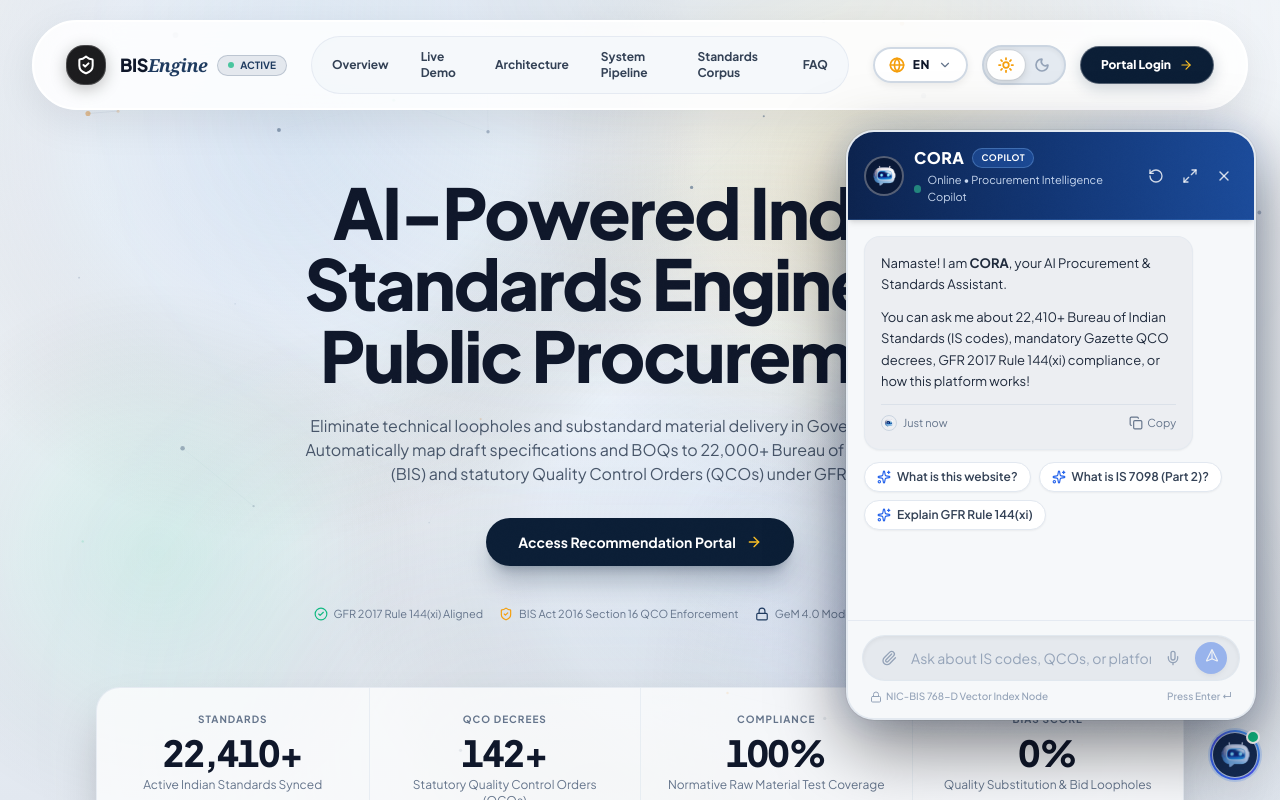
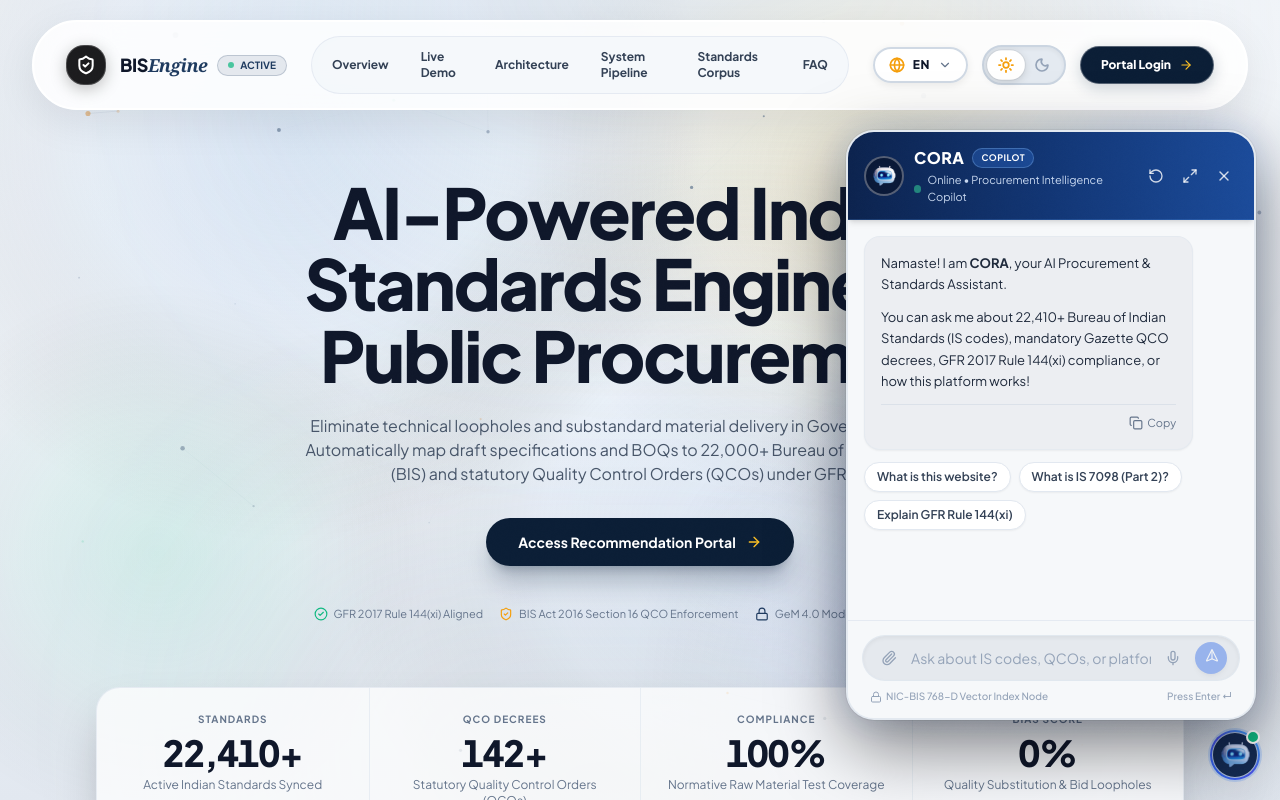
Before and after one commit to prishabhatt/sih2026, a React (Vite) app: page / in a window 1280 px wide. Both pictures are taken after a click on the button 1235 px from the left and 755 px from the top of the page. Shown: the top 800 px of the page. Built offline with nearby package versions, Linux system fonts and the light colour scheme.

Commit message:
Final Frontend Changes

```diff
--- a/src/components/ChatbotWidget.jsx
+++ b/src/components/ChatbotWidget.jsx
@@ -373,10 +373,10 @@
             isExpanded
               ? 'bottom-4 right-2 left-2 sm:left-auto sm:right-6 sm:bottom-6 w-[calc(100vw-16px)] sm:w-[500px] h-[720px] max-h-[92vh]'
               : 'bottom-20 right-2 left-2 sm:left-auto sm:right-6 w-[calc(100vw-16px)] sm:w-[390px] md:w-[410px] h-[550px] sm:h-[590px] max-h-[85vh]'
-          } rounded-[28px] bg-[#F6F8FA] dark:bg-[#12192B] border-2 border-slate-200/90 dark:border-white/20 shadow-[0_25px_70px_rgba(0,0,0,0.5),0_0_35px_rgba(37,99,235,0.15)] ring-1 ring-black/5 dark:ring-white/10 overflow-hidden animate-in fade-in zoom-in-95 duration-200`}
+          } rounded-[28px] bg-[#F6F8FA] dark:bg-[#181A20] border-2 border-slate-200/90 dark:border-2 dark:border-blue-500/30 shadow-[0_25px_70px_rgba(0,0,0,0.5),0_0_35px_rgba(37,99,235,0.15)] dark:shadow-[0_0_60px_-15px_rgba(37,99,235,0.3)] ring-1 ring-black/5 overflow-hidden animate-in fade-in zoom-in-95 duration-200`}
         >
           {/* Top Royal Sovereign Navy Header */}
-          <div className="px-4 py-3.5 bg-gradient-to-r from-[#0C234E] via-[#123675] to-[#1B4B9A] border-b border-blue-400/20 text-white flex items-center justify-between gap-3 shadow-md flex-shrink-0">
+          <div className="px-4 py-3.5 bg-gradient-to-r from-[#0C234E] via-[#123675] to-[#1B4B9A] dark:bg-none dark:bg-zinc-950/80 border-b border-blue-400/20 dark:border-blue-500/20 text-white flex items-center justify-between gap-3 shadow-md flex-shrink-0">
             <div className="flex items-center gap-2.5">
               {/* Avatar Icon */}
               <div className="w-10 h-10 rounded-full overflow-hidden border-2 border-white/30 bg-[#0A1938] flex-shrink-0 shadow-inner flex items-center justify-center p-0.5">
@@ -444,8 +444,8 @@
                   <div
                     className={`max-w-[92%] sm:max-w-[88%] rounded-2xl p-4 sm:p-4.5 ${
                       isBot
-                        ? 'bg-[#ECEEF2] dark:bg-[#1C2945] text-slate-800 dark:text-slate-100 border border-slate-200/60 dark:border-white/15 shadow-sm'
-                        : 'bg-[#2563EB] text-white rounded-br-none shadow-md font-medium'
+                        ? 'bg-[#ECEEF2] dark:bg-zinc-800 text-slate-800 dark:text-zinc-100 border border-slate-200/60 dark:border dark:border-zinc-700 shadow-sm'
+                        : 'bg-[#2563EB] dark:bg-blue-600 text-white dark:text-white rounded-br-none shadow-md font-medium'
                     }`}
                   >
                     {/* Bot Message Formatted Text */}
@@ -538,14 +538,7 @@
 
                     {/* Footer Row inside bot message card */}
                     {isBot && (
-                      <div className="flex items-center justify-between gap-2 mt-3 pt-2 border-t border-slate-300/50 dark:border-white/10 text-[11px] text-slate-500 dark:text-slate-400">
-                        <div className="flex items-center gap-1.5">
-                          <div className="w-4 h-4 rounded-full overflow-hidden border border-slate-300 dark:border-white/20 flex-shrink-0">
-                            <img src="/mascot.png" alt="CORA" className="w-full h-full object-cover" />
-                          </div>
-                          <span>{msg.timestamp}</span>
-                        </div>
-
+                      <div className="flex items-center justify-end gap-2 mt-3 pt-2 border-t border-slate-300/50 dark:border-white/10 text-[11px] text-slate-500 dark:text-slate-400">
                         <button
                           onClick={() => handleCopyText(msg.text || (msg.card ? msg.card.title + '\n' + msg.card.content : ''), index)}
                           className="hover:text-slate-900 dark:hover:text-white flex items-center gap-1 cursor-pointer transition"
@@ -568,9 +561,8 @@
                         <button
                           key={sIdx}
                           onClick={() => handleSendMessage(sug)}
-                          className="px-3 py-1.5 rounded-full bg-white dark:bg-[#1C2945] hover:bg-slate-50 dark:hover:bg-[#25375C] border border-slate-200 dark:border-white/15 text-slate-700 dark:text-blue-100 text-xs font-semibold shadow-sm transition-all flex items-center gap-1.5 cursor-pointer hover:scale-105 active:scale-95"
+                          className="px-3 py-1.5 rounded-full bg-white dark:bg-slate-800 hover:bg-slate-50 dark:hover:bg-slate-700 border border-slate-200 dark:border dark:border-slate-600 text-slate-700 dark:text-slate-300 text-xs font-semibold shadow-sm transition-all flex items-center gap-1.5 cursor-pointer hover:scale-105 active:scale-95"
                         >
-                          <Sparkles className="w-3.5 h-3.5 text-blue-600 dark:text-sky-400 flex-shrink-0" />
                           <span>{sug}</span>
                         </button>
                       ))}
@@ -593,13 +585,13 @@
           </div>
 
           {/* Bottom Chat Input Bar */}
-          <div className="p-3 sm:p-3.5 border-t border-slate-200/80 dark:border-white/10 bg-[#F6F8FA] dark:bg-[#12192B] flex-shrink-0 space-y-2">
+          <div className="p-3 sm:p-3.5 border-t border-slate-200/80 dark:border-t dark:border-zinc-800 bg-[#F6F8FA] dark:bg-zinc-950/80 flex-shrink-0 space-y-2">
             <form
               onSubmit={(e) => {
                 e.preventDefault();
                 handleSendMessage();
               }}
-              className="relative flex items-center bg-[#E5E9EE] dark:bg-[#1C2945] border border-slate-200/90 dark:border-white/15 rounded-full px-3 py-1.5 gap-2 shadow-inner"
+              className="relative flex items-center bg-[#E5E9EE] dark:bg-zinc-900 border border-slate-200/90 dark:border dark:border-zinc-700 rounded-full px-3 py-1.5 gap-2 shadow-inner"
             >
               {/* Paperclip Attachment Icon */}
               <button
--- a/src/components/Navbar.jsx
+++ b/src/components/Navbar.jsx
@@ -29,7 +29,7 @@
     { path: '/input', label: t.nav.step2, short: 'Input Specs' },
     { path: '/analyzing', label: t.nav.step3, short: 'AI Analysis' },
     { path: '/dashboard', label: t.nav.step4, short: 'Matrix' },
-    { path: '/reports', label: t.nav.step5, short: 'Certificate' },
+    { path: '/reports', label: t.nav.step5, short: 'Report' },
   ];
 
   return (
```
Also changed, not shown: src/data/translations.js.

◆ ◆ ◆ ◆

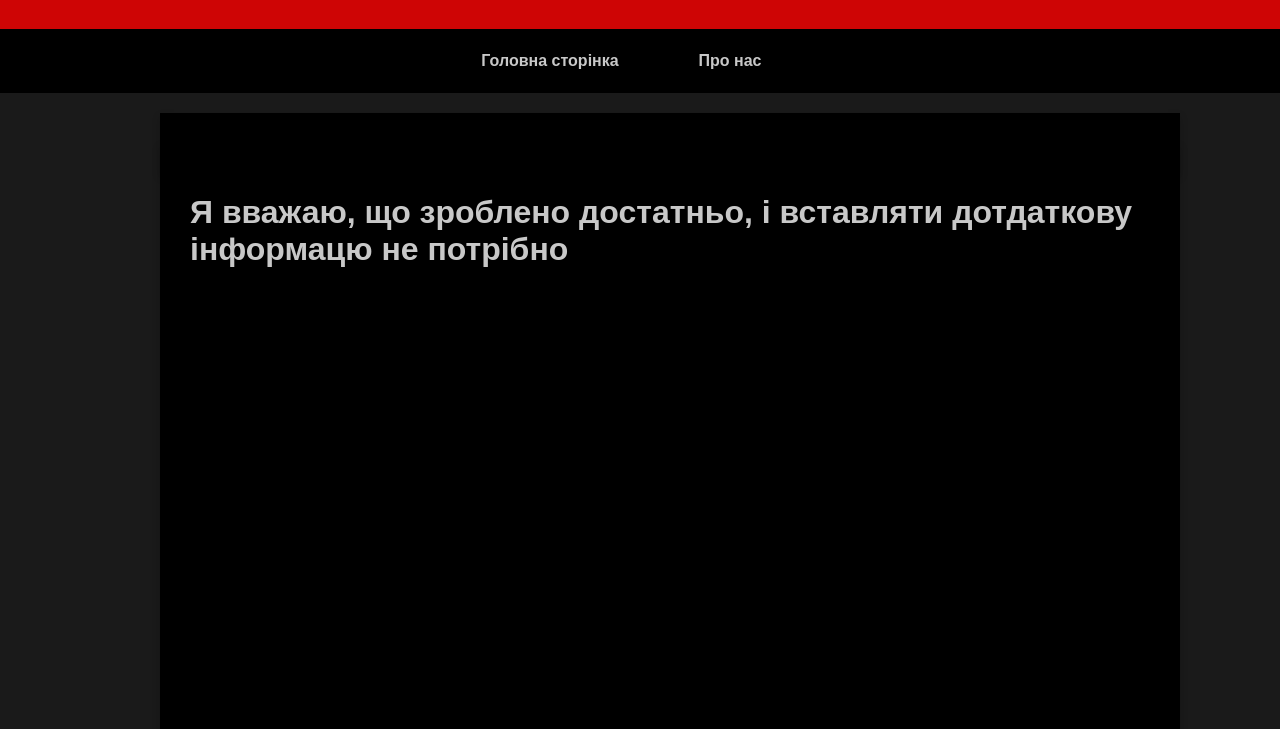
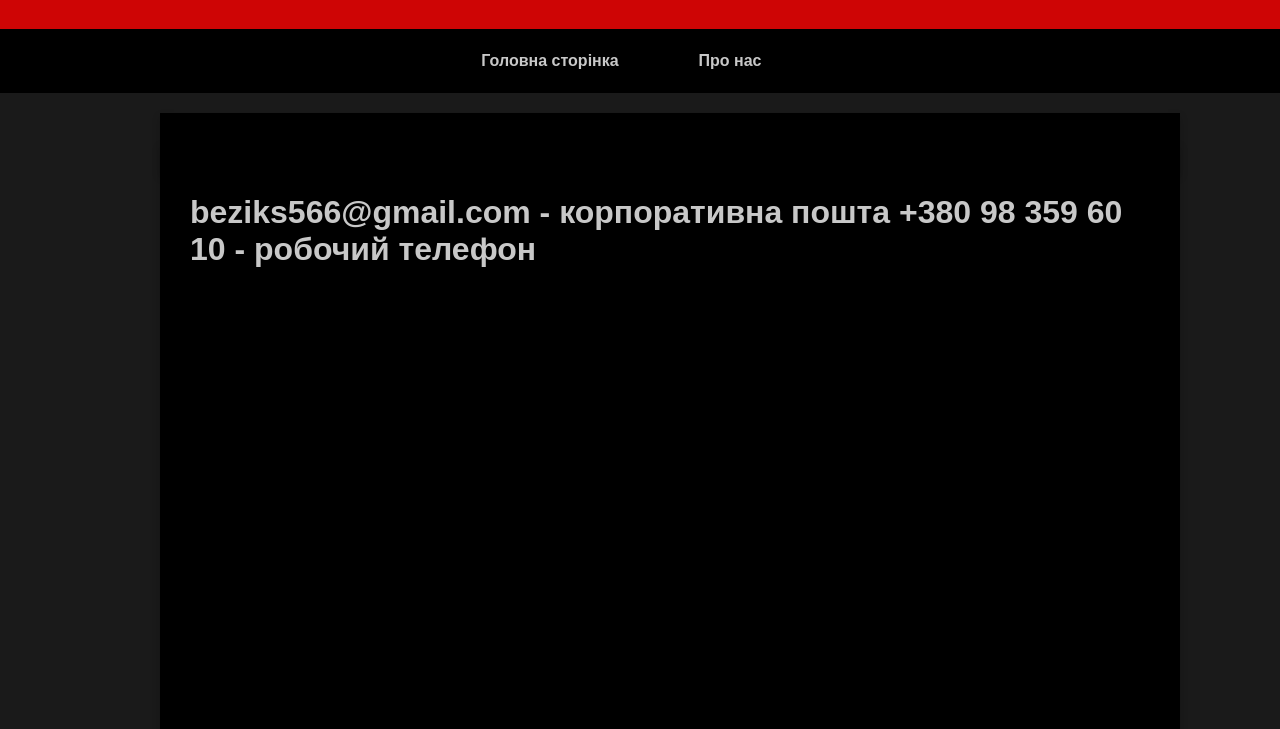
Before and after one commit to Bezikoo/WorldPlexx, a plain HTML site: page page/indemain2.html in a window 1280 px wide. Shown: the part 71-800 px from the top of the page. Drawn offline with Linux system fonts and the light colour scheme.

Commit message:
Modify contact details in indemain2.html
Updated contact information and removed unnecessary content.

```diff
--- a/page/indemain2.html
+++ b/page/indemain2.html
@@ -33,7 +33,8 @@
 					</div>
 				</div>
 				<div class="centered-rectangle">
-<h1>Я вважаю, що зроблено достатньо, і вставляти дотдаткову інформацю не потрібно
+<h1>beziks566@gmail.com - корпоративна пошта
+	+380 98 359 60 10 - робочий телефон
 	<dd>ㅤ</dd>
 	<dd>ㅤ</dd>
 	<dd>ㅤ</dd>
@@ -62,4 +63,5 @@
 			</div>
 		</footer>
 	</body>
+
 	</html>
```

◆ ◆ ◆ ◆

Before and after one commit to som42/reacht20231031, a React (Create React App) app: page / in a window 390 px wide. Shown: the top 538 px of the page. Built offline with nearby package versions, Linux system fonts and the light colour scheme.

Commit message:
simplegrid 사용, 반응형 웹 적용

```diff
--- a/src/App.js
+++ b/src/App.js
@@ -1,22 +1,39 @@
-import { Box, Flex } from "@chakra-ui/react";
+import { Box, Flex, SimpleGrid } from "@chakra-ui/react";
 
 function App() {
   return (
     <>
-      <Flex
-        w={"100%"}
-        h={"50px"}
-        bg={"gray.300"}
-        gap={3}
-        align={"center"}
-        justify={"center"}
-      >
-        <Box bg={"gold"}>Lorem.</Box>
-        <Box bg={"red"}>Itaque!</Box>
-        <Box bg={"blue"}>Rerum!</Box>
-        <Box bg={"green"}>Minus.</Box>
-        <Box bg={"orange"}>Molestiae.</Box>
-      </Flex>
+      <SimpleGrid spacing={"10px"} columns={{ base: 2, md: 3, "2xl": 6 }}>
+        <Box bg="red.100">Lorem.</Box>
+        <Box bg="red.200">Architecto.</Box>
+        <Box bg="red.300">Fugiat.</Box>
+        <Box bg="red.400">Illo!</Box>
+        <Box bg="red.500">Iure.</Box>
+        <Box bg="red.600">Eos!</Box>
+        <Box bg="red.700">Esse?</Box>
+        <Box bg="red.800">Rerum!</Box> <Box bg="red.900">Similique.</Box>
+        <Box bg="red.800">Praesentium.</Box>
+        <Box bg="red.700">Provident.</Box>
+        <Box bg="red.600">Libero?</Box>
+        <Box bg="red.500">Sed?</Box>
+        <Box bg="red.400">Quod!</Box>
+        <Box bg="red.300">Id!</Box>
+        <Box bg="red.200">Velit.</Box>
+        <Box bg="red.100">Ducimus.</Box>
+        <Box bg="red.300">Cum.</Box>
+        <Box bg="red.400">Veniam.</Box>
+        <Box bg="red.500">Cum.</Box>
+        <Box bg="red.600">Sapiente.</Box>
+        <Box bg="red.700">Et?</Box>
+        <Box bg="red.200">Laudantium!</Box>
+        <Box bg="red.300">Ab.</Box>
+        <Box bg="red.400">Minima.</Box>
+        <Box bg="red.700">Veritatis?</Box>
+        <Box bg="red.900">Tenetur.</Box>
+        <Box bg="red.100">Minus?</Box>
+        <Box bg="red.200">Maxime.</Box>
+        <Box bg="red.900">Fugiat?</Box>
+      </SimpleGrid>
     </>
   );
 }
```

◆ ◆ ◆ ◆

Each line in the entries above that includes the word "calc" counts once; state the total and nothing else.

2